TASK INSTRUCTIONS: Search each line below for the word "knitr" and list those that contain it.

WORKING DATA:
┏━━

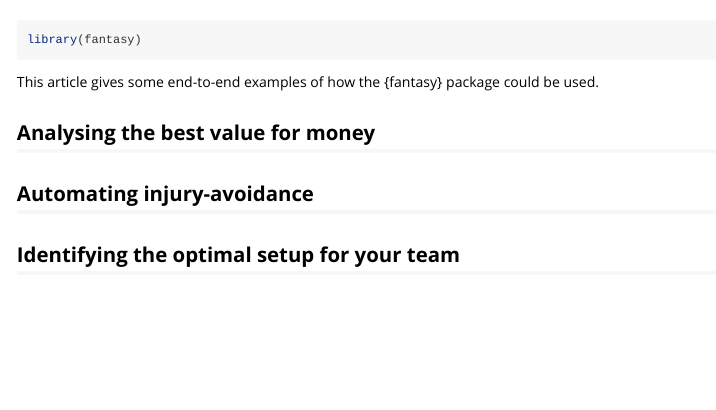
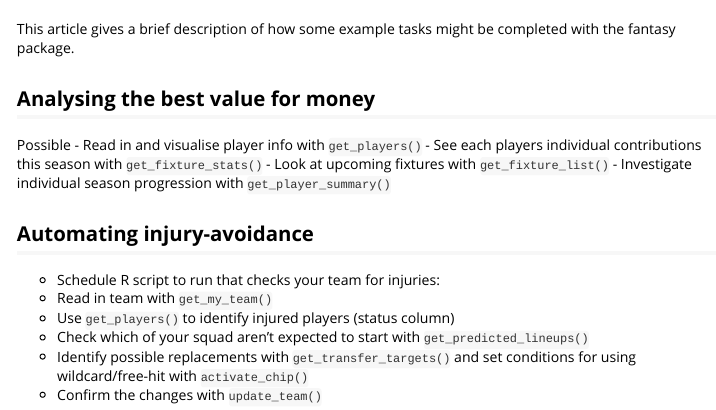
Before and after one commit to chrisbrownlie/fantasy, an R Markdown document (vignettes/example-tasks.Rmd): the page in a window 1100 px wide, from 60 px down. Rendered offline with R 4.5, knitr and Pandoc, with nearby package versions.

Commit message:
docs: readme, vignette tweaks and simplification

````diff
--- a/_pkgdown.yml
+++ b/_pkgdown.yml
@@ -33,14 +33,14 @@ reference:
   - title: Extract data
     desc:  Request data from the FPL API
   - contents:
-    - starts_with("get_")
+    -
   - title: Manage your team
   - contents:
     - authenticate
     - get_my_team
     - assign_role
     - team_substitute
-    - show_transfer_targets
+    - get_transfer_targets
     - team_transfer
     - activate_chip
     - summarise_team_changes
--- a/vignettes/example-tasks.Rmd
+++ b/vignettes/example-tasks.Rmd
@@ -10,17 +10,24 @@ vignette: >
 ```{r, include = FALSE}
 knitr::opts_chunk$set(
   collapse = TRUE,
-  comment = "#>"
+  comment = "#>",
+  eval = FALSE
 )
 ```
 
-```{r setup}
-library(fantasy)
-```
-This article gives some end-to-end examples of how the {fantasy} package could be used.
+This article gives a brief description of how some example tasks might be completed with the fantasy package.
 
 ## Analysing the best value for money
+Possible
+- Read in and visualise player info with `get_players()`
+- See each players individual contributions this season with `get_fixture_stats()`
+- Look at upcoming fixtures with `get_fixture_list()`
+- Investigate individual season progression with `get_player_summary()`
 
 ## Automating injury-avoidance
-
-## Identifying the optimal setup for your team
+- Schedule R script to run that checks your team for injuries:
+- Read in team with `get_my_team()`
+- Use `get_players()` to identify injured players (status column)
+- Check which of your squad aren't expected to start with `get_predicted_lineups()`
+- Identify possible replacements with `get_transfer_targets()` and set conditions for using wildcard/free-hit with `activate_chip()`
+- Confirm the changes with `update_team()`
````
Also changed, not shown: README.Rmd (+0 -1 lines), vignettes/your-team.Rmd (+1 -2 lines), README.md, 23 other files.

┗━━

WRITTEN SOLUTION:
Before and after one commit to chrisbrownlie/fantasy, an R Markdown document (vignettes/example-tasks.Rmd): the page in a window 1100 px wide, from 60 px down. Rendered offline with R 4.5, knitr and Pandoc, with nearby package versions.
 knitr::opts_chunk$set(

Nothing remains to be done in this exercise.